As a kid, Jasper Hall knew his gait was a bit different than his friends. But when he was able to compete in varsity football and tennis, he assumed it was a minor thing. He developed a hop in his step, a small movement that he figured could be managed with time.
Jasper was used to overcoming obstacles, used to navigating his way through challenges that could have derailed him. Jasper’s parents fought addiction, and he grew up in a difficult home environment, which often made school more challenging. “I tried to always have the victor mentality,” he said. “But that can be hard when you don’t have a good support system.”
By age 12, Jasper learned that his unusual gait wasn’t something that could be corrected over time. He was diagnosed with a rare medical condition called Hereditary Spastic Paraplegia, a disease that causes weakness and spasticity in the legs that progressively worsens.
Just 10 years later, Jasper wasn’t able to run anymore, and not long after that, he required the use of a wheelchair. Life as he had known it was flipped upside down.
“I live in Maine and it’s terrible for accessibility,” Jasper told us. “Getting around is nearly impossible, and the amount of damage propelling a wheelchair does to the upper body is astounding. Tendonitis, muscle soreness…it’s a lot.”
“My disease has prevented me from doing the things I am most passionate about. While I currently use a wheelchair for mobility, I’m unable to navigate most terrains in Maine, and I even have some difficulty on some paved sidewalks due to the weather affecting the roads.”
Jasper also really missed being active and having the freedom to roam the outdoors. He couldn’t compete in the sports he loved anymore, and it was devastating. Then came disc golf.
“It’s a sport in which everything slowed down, and I could finally compete again,” he shared. “The feeling was overwhelming! There is such a unique feeling to being able to rise above my physical limitations and stand a fighting chance in this sport.”
But the upper body fatigue was real, and it threatened to sideline him once again.
One of the biggest challenges his condition poses is spasticity, which just means his muscles are chronically tight. It’s like trying to find the sweet spot between being too loose and not having the strength to stand or ambulate, and being too tight, which creates similar problems. And propelling himself everywhere he wants to go with just the strength of his arms is tough in any environment, let alone one as unforgiving as Maine in January, as evidenced by this gif of spinning ice.

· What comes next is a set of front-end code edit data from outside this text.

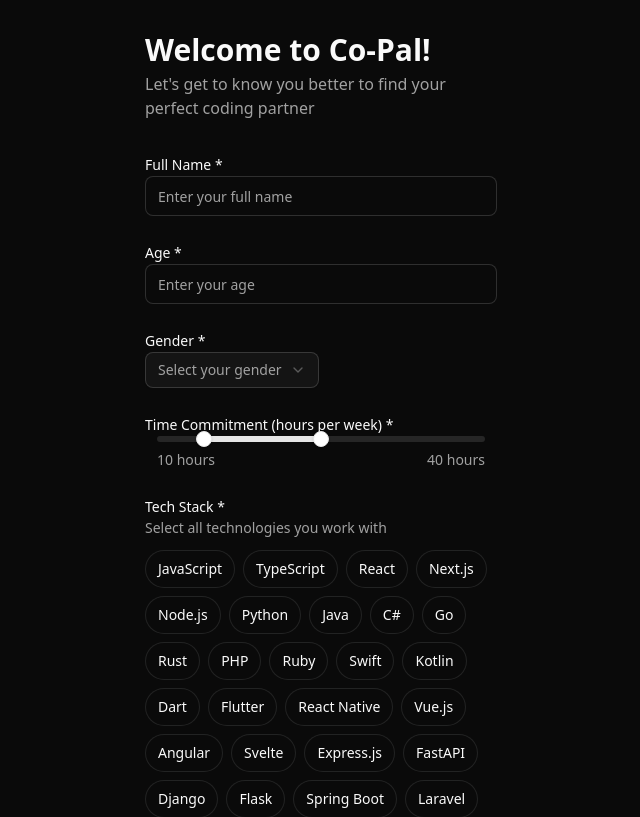
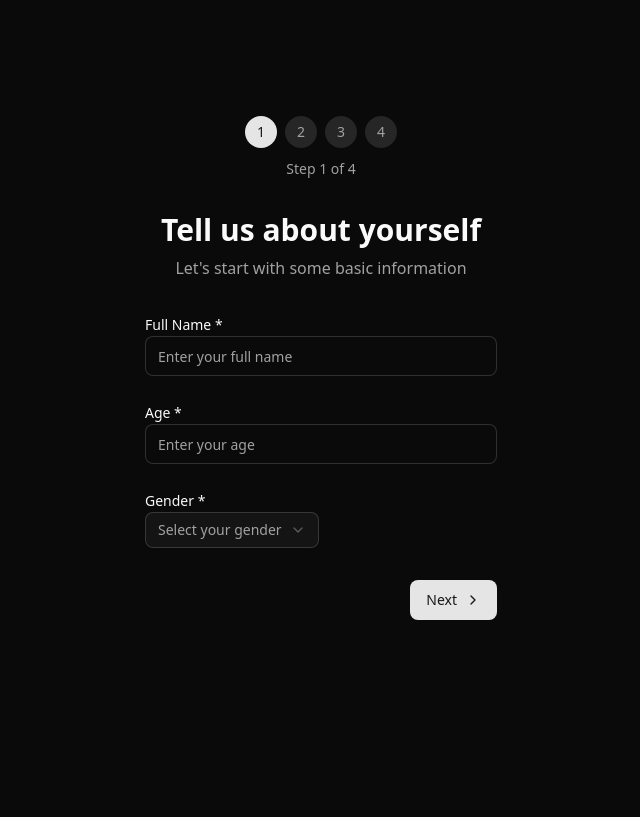
Before and after one commit to DawitMengistu/better-hack-detached, a Next.js app in the folder co-pal-2/: page /onboarding in a window 1280 px wide. Shown: the top 817 px of the page, without its empty margins (319-959 px from the left). Built offline with nearby package versions, Linux system fonts and the light colour scheme.

Commit message:
multi page onboarding

```diff
--- a/co-pal-2/src/app/onboarding/page.tsx
+++ b/co-pal-2/src/app/onboarding/page.tsx
@@ -6,12 +6,12 @@ import { zodResolver } from "@hookform/resolvers/zod"
 import { Button } from "@/components/ui/button"
 import { Input } from "@/components/ui/input"
 import { Label } from "@/components/ui/label"
-import { Card, CardContent, CardDescription, CardHeader, CardTitle } from "@/components/ui/card"
 import { Select, SelectContent, SelectItem, SelectTrigger, SelectValue } from "@/components/ui/select"
 import { Switch } from "@/components/ui/switch"
 import { Slider } from "@/components/ui/slider"
 import { onboardingSchema, type OnboardingFormData } from "@/lib/schemas/onboarding"
 import { cn } from "@/lib/utils"
+import { ChevronLeft, ChevronRight, Github, Linkedin, Clock } from "lucide-react"
 
 const techStackOptions = [
   "JavaScript",
@@ -144,15 +144,36 @@ const occupations = [
   "Other",
 ]
 
+// Dummy function to simulate social connection status
+const checkSocialConnections = async (): Promise<{ github: boolean; wakatime: boolean; linkedin: boolean }> => {
+  // Simulate API call delay
+  await new Promise(resolve => setTimeout(resolve, 500))
+
+  // For now, return dummy data - in real app, this would check database
+  return {
+    github: false,
+    wakatime: false,
+    linkedin: false
+  }
+}
+
 export default function OnboardingPage() {
+  const [currentPage, setCurrentPage] = useState(1)
   const [selectedTechStack, setSelectedTechStack] = useState<string[]>([])
   const [timeCommitment, setTimeCommitment] = useState<[number, number]>([10, 40])
+  const [socialConnections, setSocialConnections] = useState<{ github: boolean; wakatime: boolean; linkedin: boolean }>({
+    github: false,
+    wakatime: false,
+    linkedin: false
+  })
+  const [isCheckingSocials, setIsCheckingSocials] = useState(false)
 
   const {
     register,
     handleSubmit,
     setValue,
     watch,
+    trigger,
     formState: { errors, isSubmitting },
   } = useForm<OnboardingFormData>({
     resolver: zodResolver(onboardingSchema),
@@ -190,18 +211,59 @@ export default function OnboardingPage() {
     setValue("timeCommitment", newValue)
   }
 
-  return (
-    <div className="min-h-screen bg-background pb-16">
-      <div className="max-w-sm mx-auto py-8 px-4">
-        {/* Header */}
-        <div className="mb-8">
-          <h1 className="text-3xl font-bold text-foreground">Welcome to Co-Pal!</h1>
-          <p className="text-muted-foreground mt-1">
-            Let's get to know you better to find your perfect coding partner
+  const handleSocialConnect = async (platform: 'github' | 'wakatime' | 'linkedin') => {
+    setIsCheckingSocials(true)
+    try {
+      // Simulate connection process
+      await new Promise(resolve => setTimeout(resolve, 1000))
+
+      // For now, just toggle the state - in real app, this would handle OAuth
+      setSocialConnections(prev => ({
+        ...prev,
+        [platform]: !prev[platform]
+      }))
+    } catch (error) {
+      console.error(`Error connecting ${platform}:`, error)
+    } finally {
+      setIsCheckingSocials(false)
+    }
+  }
+
+  const handleNext = async () => {
+    let fieldsToValidate: (keyof OnboardingFormData)[] = []
+
+    if (currentPage === 1) {
+      fieldsToValidate = ["name", "age", "gender"]
+    } else if (currentPage === 2) {
+      fieldsToValidate = ["timeCommitment", "country", "occupation"]
+    } else if (currentPage === 3) {
+      fieldsToValidate = ["techStack"]
+    }
+
+    const isValid = await trigger(fieldsToValidate)
+    if (isValid) {
+      setCurrentPage(currentPage + 1)
+    }
+  }
+
+  const handleBack = () => {
+    setCurrentPage(currentPage - 1)
+  }
+
+  const canCompleteOnboarding = () => {
+    const connectedCount = Object.values(socialConnections).filter(Boolean).length
+    return connectedCount >= 2
+  }
+
+  const renderPage1 = () => (
+    <div className="space-y-6">
+      <div className="text-center mb-8">
+        <h1 className="text-3xl font-bold text-foreground">Tell us about yourself</h1>
+        <p className="text-muted-foreground mt-2">
+          Let's start with some basic information
         </p>
       </div>
 
-        <form onSubmit={handleSubmit(onSubmit)} className="space-y-6">
       {/* Name */}
       <div className="space-y-2">
         <Label htmlFor="name">Full Name *</Label>
@@ -249,6 +311,17 @@ export default function OnboardingPage() {
           <p className="text-sm text-destructive">{errors.gender.message}</p>
         )}
       </div>
+    </div>
+  )
+
+  const renderPage2 = () => (
+    <div className="space-y-6">
+      <div className="text-center mb-8">
+        <h1 className="text-3xl font-bold text-foreground">Your availability</h1>
+        <p className="text-muted-foreground mt-2">
+          Help us understand your schedule and preferences
+        </p>
+      </div>
 
       {/* Time Commitment */}
       <div className="space-y-4">
@@ -269,32 +342,6 @@ export default function OnboardingPage() {
         </div>
         {errors.timeCommitment && (
           <p className="text-sm text-destructive">{errors.timeCommitment.message}</p>
-            )}
-          </div>
-
-          {/* Tech Stack - Duolingo Style */}
-          <div className="space-y-3">
-            <Label>Tech Stack *</Label>
-            <p className="text-sm text-muted-foreground">Select all technologies you work with</p>
-            <div className="flex flex-wrap gap-2">
-              {techStackOptions.map((tech) => (
-                <button
-                  key={tech}
-                  type="button"
-                  onClick={() => handleTechStackToggle(tech)}
-                  className={cn(
-                    "px-3 py-2 rounded-full text-sm font-medium transition-all duration-200 border",
-                    selectedTechStack.includes(tech)
-                      ? "bg-primary text-primary-foreground border-primary"
-                      : "bg-background text-foreground border-border hover:bg-accent hover:text-accent-foreground"
-                  )}
-                >
-                  {tech}
-                </button>
-              ))}
-            </div>
-            {errors.techStack && (
-              <p className="text-sm text-destructive">{errors.techStack.message}</p>
         )}
       </div>
 
@@ -356,15 +403,188 @@ export default function OnboardingPage() {
           />
         </div>
       </div>
+    </div>
+  )
 
-          {/* Submit Button */}
+  const renderPage3 = () => {
+    // Sort tech stack options to show selected ones first
+    const sortedTechStackOptions = [...techStackOptions].sort((a, b) => {
+      const aSelected = selectedTechStack.includes(a)
+      const bSelected = selectedTechStack.includes(b)
+      if (aSelected && !bSelected) return -1
+      if (!aSelected && bSelected) return 1
+      return 0
+    })
+
+    return (
+      <div className="space-y-6">
+        <div className="text-center mb-8">
+          <h1 className="text-3xl font-bold text-foreground">Your tech stack</h1>
+          <p className="text-muted-foreground mt-2">
+            Select all technologies you work with
+          </p>
+        </div>
+
+        {/* Tech Stack - Duolingo Style with Bubbling */}
+        <div className="space-y-3">
+          <div className="flex flex-wrap gap-2">
+            {sortedTechStackOptions.map((tech) => (
+              <button
+                key={tech}
+                type="button"
+                onClick={() => handleTechStackToggle(tech)}
+                className={cn(
+                  "px-3 py-2 rounded-full text-sm font-medium transition-all duration-200 border",
+                  selectedTechStack.includes(tech)
+                    ? "bg-primary text-primary-foreground border-primary"
+                    : "bg-background text-foreground border-border hover:bg-accent hover:text-accent-foreground"
+                )}
+              >
+                {tech}
+              </button>
+            ))}
+          </div>
+          {errors.techStack && (
+            <p className="text-sm text-destructive">{errors.techStack.message}</p>
+          )}
+        </div>
+      </div>
+    )
+  }
+
+  const renderPage4 = () => {
+    const connectedCount = Object.values(socialConnections).filter(Boolean).length
+
+    return (
+      <div className="space-y-6">
+        <div className="text-center mb-8">
+          <h1 className="text-3xl font-bold text-foreground">Connect your socials</h1>
+          <p className="text-muted-foreground mt-2">
+            Connect at least 2 platforms to complete your profile
+          </p>
+          <p className="text-sm text-muted-foreground mt-1">
+            {connectedCount}/3 connected
+          </p>
+        </div>
+
+        <div className="space-y-4">
+          {/* GitHub */}
+          <Button
+            type="button"
+            variant={socialConnections.github ? "default" : "outline"}
+            onClick={() => handleSocialConnect('github')}
+            disabled={isCheckingSocials}
+            className="w-full justify-start space-x-3 h-12"
+          >
+            <Github className="w-5 h-5" />
+            <span>Connect GitHub</span>
+            {socialConnections.github && <span className="ml-auto text-sm">✓ Connected</span>}
+          </Button>
+
+          {/* Wakatime */}
+          <Button
+            type="button"
+            variant={socialConnections.wakatime ? "default" : "outline"}
+            onClick={() => handleSocialConnect('wakatime')}
+            disabled={isCheckingSocials}
+            className="w-full justify-start space-x-3 h-12"
+          >
+            <Clock className="w-5 h-5" />
+            <span>Connect Wakatime</span>
+            {socialConnections.wakatime && <span className="ml-auto text-sm">✓ Connected</span>}
+          </Button>
+
+          {/* LinkedIn */}
+          <Button
+            type="button"
+            variant={socialConnections.linkedin ? "default" : "outline"}
+            onClick={() => handleSocialConnect('linkedin')}
+            disabled={isCheckingSocials}
+            className="w-full justify-start space-x-3 h-12"
+          >
+            <Linkedin className="w-5 h-5" />
+            <span>Connect LinkedIn</span>
+            {socialConnections.linkedin && <span className="ml-auto text-sm">✓ Connected</span>}
+          </Button>
+        </div>
+
+        {connectedCount < 2 && (
+          <p className="text-sm text-destructive text-center">
+            Please connect at least 2 platforms to continue
+          </p>
+        )}
+      </div>
+    )
+  }
+
+  return (
+    <div className="min-h-screen bg-background pb-16 flex items-center">
+      <div className="max-w-sm mx-auto py-8 px-4 w-full">
+        {/* Progress Indicator */}
+        <div className="mb-8">
+          <div className="flex items-center justify-center space-x-2">
+            {[1, 2, 3, 4].map((page) => (
+              <div
+                key={page}
+                className={cn(
+                  "w-8 h-8 rounded-full flex items-center justify-center text-sm font-medium",
+                  page <= currentPage
+                    ? "bg-primary text-primary-foreground"
+                    : "bg-muted text-muted-foreground"
+                )}
+              >
+                {page}
+              </div>
+            ))}
+          </div>
+          <div className="text-center mt-2">
+            <span className="text-sm text-muted-foreground">
+              Step {currentPage} of 4
+            </span>
+          </div>
+        </div>
+
+        <form onSubmit={handleSubmit(onSubmit)}>
+          {currentPage === 1 && renderPage1()}
+          {currentPage === 2 && renderPage2()}
+          {currentPage === 3 && renderPage3()}
+          {currentPage === 4 && renderPage4()}
+
+          {/* Navigation Buttons */}
+          <div className="flex justify-between mt-8">
+            {currentPage > 1 ? (
+              <Button
+                type="button"
+                variant="outline"
+                onClick={handleBack}
+                className="flex items-center space-x-2"
+              >
+                <ChevronLeft className="w-4 h-4" />
+                <span>Back</span>
+              </Button>
+            ) : (
+              <div />
+            )}
+
+            {currentPage < 4 ? (
+              <Button
+                type="button"
+                onClick={handleNext}
+                className="flex items-center space-x-2"
+              >
+                <span>Next</span>
+                <ChevronRight className="w-4 h-4" />
+              </Button>
+            ) : (
               <Button
                 type="submit"
-            className="w-full"
-            disabled={isSubmitting}
+                disabled={isSubmitting || !canCompleteOnboarding()}
+                className="flex items-center space-x-2"
               >
-            {isSubmitting ? "Completing Onboarding..." : "Complete Onboarding"}
+                {isSubmitting ? "Completing..." : "Complete Onboarding"}
               </Button>
+            )}
+          </div>
         </form>
       </div>
     </div>
```
Lines whose indentation alone changed are shown as unchanged.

Jasper’s mental health really struggled after his mobility declined, and finding disc golf and experiencing the outdoors again brought light back to his eyes. Plus, with two adoring little girls and a loving wife at home, he wanted to be able to keep up and enjoy life with them. But how?
One day, Jasper was online doing some research when he stumbled upon Grit Freedom Chairs, a manual, all-terrain wheelchair built for the outdoors. On that particular afternoon, he was struggling with immense pain in his arms, so when he read that the Grit chair provides 40% less strain on the upper body, he was hooked.
When he saw the price, though, his heart sank. The chair was $6,143 and way beyond what he could afford on his own.
He also weighed that against the cost of a recumbent bike trainer, another device with the potential to change his life in different ways. It goes back to his spasticity and that balance between too tight and too loose.
Recently, Jasper had surgery to place a pump in his abdomen that dispenses a muscle relaxer through a catheter directly into his spinal column.
It’s called a Baclofen pump, and it has the potential to reduce his spasticity enough that he can build his strength and regain mobility. A recumbent bike trainer would really help him preserve the strength he has and even improve it, potentially limiting his need for a wheelchair. But once again, the nearly $8,000 price tag was too high for Jasper.
Would it be the chair that kept him outdoors and in a sport he loved? Would it be the recumbent bike that could improve his strength? Would it be neither?
Chive Charities wondered if it could be both.
When we read Jasper’s application, we kept going back to his first quote. “People don’t understand how easy it is to put one foot in front of the other. For me, it’s exhausting.
It’s true; we often take that for granted. How many times do we get up to get a drink without considering the number of steps from our chair to the sink? How many times do we casually jog down the stairs? How often do we complain about a parking spot too far from the front entrance of the store, annoyed about the inconvenience?
We really don’t understand how easy it is. And if we can provide that ease to someone else, we certainly need to try.
With the support of our monthly donors, we looked at the two options in front of Jasper and made the decision for him. It could be the chair and his life today, AND it could be the bike trainer and his potential tomorrow. You made both possible for a total financial impact of $15,030 and a personal impact on Jasper that can’t be quantified.
“I just thank you all so much,” he said. “Mental health has been a huge downfall for me in recent years because of the limitations my disease has placed on my life. But I am very hopeful and excited about the possibilities these items could grant me.”
That first step is always the hardest, but if anyone can continue putting one foot in front of the other, it’s Jasper. Thank you for helping to give him that chance. Become part of the donor family supporting people just like him, making life-changing grants possible. DONATE HERE.